As I type this post I can look out two windows. One window gives me a view of a yew hedge (but first I have to look through a palm that has miraculously lived through our neglect and a kalanchoe which is still flowering and brightening up the window ledge). The other window is behind me and I have to look through another designer’s space – hi Tim! – to see the flower yard beyond. (Tim’s desk is also where we are trying to make our own kombucha, though so far with no success. He’s attempting to revive the scoby, wish us luck. In a way, I’m surrounded by nature!) These views create such a longing within me to go outside that it is not uncommon to take a break and walk the yard when the weather is nice.
Studies suggest that these spaces offer more to us than just pretty places to look at and that they in fact have measurably beneficial impacts on our lives. A few months ago, I was at the University of Illinois career fair at the Morton Arboretum and prior to the students coming in to talk to all the companies attending, we heard a lecture from William Sullivan, the head of the Landscape Architecture department at UIUC. He spoke about the landscape’s effect on human health, especially in terms of recovering from stress and mental fatigue (the ability to pay attention). The studies he’s done suggest that small, regular doses of interacting with the environment reduces stress and speeds up your body’s recovery from stress. Because the environment draws you attention involuntarily, think of how breezes, flames of a fire, ocean waves, birds flying, etc… seem to be hypnotizing, you don’t expend any effort to engage with them and so you don’t become fatigued. In comparison, your directed attention at focusing on work, a lecture, driving in traffic, etc… takes a lot of effort and you do become fatigued after a relatively short amount of time. This Attention Restoration Theory (ART) suggests that you can restore your mental fatigue by spending time in nature, or even by looking at scenes of nature, because you are no longer putting in the effort to focus. Medical patients recover better and quicker, students do better in their studies, and employees are better able to handle stress and interact with their peers calmly.
Sullivan went as far as to say that one study suggested that a 40 minute walk through a natural environment, like a trail in a forest preserve, had a similar effect as a dose of Ritalin on restoring attention. That’s incredible! Obviously, don’t stop taking your medications and go take walk outside instead, but it’s an interesting idea that in some scenarios, and for some people, taking a step away from what they’re doing that’s causing the stress and fatigue and reconnecting with nature can have that measurably beneficial impact. Think of what happens when you go home, sit in your own garden space, and relax. I’m feeling relaxed already thinking about it.

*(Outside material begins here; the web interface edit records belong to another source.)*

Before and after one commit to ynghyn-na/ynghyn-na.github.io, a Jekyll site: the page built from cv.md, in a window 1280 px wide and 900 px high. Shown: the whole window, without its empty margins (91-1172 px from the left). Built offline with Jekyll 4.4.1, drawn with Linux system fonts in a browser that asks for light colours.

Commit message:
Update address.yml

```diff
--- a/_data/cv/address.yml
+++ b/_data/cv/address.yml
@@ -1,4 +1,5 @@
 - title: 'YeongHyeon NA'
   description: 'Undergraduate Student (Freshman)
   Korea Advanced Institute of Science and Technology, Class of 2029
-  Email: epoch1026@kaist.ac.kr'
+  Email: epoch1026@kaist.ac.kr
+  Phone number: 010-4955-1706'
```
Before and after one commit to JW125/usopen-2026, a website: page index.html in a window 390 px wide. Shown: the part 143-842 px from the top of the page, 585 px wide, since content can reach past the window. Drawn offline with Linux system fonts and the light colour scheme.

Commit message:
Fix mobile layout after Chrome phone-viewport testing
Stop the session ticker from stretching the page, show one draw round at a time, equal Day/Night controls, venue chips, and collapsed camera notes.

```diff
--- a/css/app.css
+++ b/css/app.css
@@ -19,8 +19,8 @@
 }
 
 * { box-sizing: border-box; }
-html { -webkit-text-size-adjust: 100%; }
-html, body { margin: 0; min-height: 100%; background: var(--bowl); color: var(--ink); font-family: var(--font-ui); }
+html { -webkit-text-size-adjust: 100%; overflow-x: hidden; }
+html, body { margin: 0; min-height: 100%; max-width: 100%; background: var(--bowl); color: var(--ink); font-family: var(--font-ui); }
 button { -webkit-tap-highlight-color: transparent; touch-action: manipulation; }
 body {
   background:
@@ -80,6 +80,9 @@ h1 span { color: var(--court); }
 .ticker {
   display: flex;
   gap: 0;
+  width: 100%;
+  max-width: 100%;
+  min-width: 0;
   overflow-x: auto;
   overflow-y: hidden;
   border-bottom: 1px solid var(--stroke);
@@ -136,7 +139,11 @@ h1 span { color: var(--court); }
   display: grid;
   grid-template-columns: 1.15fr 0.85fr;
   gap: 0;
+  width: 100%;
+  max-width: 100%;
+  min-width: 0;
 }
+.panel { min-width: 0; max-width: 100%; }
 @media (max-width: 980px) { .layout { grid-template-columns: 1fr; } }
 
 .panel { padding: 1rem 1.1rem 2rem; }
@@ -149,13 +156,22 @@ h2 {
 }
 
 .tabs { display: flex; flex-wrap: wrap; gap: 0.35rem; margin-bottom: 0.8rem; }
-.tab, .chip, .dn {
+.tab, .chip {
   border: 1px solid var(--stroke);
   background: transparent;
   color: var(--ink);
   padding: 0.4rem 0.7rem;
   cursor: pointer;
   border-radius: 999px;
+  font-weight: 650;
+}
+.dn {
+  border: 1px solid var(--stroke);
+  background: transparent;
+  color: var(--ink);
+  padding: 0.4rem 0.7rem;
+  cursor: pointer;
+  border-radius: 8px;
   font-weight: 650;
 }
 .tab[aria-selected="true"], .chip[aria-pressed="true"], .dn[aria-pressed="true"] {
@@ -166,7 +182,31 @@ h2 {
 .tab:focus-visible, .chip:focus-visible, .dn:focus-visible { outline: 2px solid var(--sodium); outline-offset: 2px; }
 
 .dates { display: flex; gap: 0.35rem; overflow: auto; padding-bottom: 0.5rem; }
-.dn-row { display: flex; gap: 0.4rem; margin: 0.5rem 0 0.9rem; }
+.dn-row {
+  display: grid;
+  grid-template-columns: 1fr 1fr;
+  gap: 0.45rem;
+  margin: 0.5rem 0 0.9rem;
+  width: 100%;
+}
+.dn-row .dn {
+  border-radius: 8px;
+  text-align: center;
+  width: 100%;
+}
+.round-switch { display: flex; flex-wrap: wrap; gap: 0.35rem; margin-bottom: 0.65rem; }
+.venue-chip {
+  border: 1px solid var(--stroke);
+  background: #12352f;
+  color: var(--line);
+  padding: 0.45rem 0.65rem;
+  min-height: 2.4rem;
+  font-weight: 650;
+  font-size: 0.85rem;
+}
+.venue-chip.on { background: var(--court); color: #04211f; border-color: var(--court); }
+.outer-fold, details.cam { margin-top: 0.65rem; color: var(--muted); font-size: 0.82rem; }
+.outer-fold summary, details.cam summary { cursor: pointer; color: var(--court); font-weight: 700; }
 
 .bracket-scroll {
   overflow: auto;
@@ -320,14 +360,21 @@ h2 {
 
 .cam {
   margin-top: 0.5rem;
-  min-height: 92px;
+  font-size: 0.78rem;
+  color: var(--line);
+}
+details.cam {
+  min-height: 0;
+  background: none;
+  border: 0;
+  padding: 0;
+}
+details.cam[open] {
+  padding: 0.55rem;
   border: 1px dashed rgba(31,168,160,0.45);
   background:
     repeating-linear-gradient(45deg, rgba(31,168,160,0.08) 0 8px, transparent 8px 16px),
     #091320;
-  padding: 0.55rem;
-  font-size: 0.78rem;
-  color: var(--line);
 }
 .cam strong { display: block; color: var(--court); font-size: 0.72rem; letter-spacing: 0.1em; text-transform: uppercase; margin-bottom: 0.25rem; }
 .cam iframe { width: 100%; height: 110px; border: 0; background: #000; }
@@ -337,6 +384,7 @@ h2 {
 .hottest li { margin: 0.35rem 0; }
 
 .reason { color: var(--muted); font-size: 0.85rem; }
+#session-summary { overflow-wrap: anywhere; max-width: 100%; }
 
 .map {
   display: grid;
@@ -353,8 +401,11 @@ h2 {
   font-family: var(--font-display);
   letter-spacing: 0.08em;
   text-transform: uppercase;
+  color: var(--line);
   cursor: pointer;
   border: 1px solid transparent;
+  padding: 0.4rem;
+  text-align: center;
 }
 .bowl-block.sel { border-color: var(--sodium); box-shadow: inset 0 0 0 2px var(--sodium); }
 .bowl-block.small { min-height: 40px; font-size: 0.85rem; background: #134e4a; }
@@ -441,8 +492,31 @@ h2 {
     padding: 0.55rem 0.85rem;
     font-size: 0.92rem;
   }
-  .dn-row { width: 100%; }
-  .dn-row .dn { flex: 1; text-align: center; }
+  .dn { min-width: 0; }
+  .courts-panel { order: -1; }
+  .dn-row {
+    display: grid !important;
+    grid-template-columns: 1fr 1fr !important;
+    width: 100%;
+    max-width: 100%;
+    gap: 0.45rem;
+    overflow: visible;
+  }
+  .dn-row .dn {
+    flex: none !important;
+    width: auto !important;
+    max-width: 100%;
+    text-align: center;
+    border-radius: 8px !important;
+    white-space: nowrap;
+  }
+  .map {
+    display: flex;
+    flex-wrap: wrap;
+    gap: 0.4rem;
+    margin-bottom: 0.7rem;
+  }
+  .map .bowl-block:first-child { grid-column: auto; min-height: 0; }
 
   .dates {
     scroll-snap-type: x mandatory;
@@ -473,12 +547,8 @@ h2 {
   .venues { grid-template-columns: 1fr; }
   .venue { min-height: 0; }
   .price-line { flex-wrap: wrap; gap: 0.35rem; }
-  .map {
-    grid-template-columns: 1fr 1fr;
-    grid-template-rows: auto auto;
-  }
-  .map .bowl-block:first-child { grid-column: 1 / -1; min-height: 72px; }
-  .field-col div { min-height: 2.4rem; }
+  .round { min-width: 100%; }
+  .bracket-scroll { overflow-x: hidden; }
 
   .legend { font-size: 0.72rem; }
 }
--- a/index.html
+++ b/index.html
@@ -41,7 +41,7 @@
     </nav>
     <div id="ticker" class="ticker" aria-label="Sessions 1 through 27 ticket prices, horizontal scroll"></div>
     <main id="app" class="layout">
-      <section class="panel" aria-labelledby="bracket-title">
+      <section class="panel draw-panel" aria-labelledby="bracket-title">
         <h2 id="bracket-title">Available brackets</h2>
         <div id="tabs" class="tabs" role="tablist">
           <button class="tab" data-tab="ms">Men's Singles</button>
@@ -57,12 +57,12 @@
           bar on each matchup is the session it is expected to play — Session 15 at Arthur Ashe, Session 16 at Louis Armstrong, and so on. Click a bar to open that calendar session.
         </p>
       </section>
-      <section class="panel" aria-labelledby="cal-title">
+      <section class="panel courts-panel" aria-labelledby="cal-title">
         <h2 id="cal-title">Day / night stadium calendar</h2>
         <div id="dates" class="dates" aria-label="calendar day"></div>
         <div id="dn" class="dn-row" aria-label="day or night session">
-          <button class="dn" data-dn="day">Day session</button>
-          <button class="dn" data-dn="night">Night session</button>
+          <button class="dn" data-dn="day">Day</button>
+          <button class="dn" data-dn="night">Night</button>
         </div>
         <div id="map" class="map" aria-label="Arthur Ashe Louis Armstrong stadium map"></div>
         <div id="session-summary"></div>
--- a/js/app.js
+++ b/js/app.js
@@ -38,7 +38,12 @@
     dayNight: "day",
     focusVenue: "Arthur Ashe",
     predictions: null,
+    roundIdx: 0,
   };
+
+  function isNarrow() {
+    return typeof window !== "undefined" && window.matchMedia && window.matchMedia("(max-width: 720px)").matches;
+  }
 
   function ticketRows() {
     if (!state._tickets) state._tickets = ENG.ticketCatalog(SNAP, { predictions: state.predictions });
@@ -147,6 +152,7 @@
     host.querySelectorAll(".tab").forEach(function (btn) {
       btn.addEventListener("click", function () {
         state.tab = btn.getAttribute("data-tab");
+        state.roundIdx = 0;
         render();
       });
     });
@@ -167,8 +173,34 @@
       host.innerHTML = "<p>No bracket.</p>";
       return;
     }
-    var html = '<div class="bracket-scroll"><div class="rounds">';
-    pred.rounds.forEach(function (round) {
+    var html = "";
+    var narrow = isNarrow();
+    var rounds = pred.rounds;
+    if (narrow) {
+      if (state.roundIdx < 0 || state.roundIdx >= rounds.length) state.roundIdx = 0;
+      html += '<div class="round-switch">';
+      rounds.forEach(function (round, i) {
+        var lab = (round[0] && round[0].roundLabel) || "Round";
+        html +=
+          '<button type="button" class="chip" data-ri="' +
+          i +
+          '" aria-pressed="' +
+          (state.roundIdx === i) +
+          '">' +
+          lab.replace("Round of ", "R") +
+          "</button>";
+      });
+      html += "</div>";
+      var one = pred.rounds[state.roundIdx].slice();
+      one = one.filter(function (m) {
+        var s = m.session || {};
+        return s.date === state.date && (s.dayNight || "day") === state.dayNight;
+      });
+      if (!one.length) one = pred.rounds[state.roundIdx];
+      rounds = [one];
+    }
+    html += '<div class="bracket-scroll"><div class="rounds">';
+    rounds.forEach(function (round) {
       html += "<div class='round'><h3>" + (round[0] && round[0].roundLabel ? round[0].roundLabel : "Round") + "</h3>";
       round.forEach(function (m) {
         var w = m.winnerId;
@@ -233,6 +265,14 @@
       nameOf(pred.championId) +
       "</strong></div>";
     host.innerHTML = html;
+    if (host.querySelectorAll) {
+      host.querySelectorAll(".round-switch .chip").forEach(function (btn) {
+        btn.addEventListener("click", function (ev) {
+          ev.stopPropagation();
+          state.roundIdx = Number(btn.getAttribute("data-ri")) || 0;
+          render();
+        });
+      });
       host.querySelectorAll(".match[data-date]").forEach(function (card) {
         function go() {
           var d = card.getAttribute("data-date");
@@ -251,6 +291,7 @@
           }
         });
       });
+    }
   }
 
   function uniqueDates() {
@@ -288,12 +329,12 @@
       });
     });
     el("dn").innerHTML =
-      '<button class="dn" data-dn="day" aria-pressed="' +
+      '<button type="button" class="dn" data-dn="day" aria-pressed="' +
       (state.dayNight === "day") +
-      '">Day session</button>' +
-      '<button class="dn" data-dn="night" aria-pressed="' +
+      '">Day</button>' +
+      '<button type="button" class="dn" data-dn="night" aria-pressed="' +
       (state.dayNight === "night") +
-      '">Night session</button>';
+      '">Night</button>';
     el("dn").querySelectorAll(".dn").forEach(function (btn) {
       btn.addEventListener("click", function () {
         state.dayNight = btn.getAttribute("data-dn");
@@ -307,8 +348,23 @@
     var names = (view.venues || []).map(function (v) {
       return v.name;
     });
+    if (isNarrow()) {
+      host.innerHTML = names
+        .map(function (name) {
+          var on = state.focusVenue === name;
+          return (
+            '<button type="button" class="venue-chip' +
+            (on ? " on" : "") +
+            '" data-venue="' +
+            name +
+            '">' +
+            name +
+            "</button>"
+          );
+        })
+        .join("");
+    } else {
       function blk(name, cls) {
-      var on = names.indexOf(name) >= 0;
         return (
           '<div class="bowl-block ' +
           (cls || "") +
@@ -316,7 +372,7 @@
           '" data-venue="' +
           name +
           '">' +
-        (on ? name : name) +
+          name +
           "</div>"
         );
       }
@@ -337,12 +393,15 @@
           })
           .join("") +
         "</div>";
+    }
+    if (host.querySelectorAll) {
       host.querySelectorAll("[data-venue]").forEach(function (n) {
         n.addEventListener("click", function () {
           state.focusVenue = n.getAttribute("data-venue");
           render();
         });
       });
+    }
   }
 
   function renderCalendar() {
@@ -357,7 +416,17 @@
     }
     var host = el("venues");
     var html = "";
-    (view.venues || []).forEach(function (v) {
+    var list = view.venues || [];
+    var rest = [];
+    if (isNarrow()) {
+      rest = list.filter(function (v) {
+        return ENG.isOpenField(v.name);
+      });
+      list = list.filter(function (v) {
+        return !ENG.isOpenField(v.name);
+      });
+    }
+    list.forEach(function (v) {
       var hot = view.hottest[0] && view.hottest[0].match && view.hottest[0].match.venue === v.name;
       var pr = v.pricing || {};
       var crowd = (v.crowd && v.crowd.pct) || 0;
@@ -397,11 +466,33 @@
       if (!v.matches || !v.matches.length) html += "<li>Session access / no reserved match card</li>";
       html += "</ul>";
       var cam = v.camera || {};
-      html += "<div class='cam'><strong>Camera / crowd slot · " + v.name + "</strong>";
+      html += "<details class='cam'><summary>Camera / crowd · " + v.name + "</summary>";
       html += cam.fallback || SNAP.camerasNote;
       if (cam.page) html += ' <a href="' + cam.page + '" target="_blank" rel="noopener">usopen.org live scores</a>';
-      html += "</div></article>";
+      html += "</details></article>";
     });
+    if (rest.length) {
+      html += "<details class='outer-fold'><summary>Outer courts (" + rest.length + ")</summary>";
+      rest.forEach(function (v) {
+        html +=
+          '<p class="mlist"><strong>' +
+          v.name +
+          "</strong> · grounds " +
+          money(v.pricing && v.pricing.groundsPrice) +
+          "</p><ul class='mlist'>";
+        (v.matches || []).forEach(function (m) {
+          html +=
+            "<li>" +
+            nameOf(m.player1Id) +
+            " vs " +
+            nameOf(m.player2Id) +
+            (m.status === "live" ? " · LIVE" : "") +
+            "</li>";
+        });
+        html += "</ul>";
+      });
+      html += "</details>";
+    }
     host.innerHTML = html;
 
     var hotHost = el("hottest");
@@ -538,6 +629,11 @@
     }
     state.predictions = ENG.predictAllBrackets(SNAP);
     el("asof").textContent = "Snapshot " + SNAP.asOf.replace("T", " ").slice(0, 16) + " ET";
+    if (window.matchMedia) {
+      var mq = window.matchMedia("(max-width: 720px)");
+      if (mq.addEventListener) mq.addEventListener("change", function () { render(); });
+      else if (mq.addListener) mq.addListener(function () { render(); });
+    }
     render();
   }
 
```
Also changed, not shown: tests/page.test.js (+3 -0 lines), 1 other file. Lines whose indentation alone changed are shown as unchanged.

We certainly enjoy the beauty of nature and a well-designed garden, but these spaces are more than a pretty place. The pictures below are from a garden space that we designed and installed for JourneyCare (formerly Midwest Palliative and Hospice CareCenter). In the most stressful of situations, a garden’s ability to weave even a moment of serenity is something to not be overlooked and disregarded. We are fortunate to be in the business of bringing smiles to peoples’ faces, peace to their hearts, and calmness to their minds.